THE PROBLEM: Because the pictures are not wanted, reproduce the rest of the records below exactly as they stand.

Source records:
+-------+

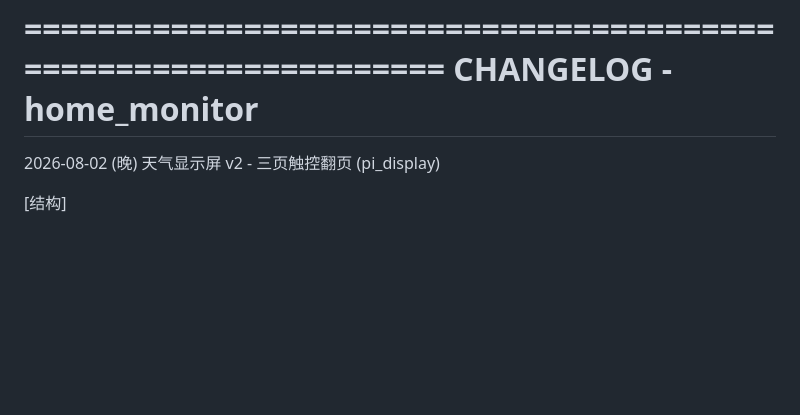
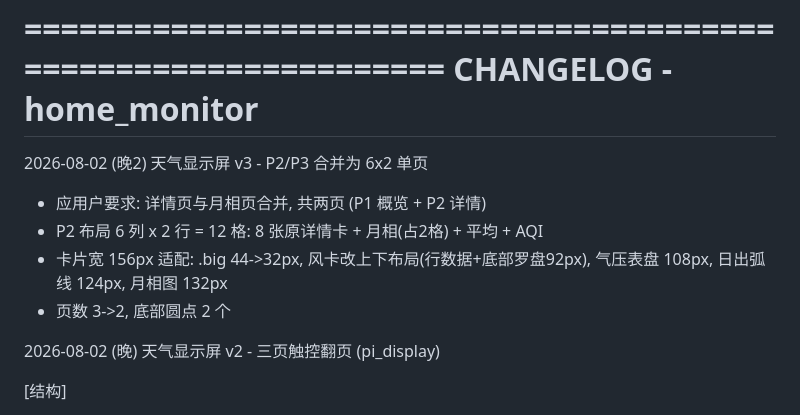
Before and after one commit to Traryia/home_monitor, a Markdown page: CHANGELOG.md, the part around the change. Rendered like a GitHub page; blank space fills up the shorter version.

Commit message:
CHANGELOG: 记录 6x2 合并版
Co-Authored-By: Claude Fable 5 <noreply@anthropic.com>

```diff
--- a/CHANGELOG.md
+++ b/CHANGELOG.md
@@ -1,6 +1,15 @@
 ================================================================
   CHANGELOG - home_monitor
 ================================================================
+
+
+2026-08-02 (晚2)  天气显示屏 v3 - P2/P3 合并为 6x2 单页
+
+  - 应用户要求: 详情页与月相页合并, 共两页 (P1 概览 + P2 详情)
+  - P2 布局 6 列 x 2 行 = 12 格: 8 张原详情卡 + 月相(占2格) + 平均 + AQI
+  - 卡片宽 156px 适配: .big 44->32px, 风卡改上下布局(行数据+底部罗盘92px),
+    气压表盘 108px, 日出弧线 124px, 月相图 132px
+  - 页数 3->2, 底部圆点 2 个
 
 
 2026-08-02 (晚)  天气显示屏 v2 - 三页触控翻页 (pi_display)
```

+-------+

YOUR SOLUTION:
Before and after one commit to Traryia/home_monitor, a Markdown page: CHANGELOG.md, the part around the change. Rendered like a GitHub page; blank space fills up the shorter version.

Commit message:
CHANGELOG: 记录 6x2 合并版
Co-Authored-By: Claude Fable 5 <noreply@anthropic.com>

```diff
--- a/CHANGELOG.md
+++ b/CHANGELOG.md
@@ -1,6 +1,15 @@
 ================================================================
   CHANGELOG - home_monitor
 ================================================================
+
+
+2026-08-02 (晚2)  天气显示屏 v3 - P2/P3 合并为 6x2 单页
+
+  - 应用户要求: 详情页与月相页合并, 共两页 (P1 概览 + P2 详情)
+  - P2 布局 6 列 x 2 行 = 12 格: 8 张原详情卡 + 月相(占2格) + 平均 + AQI
+  - 卡片宽 156px 适配: .big 44->32px, 风卡改上下布局(行数据+底部罗盘92px),
+    气压表盘 108px, 日出弧线 124px, 月相图 132px
+  - 页数 3->2, 底部圆点 2 个
 
 
 2026-08-02 (晚)  天气显示屏 v2 - 三页触控翻页 (pi_display)
```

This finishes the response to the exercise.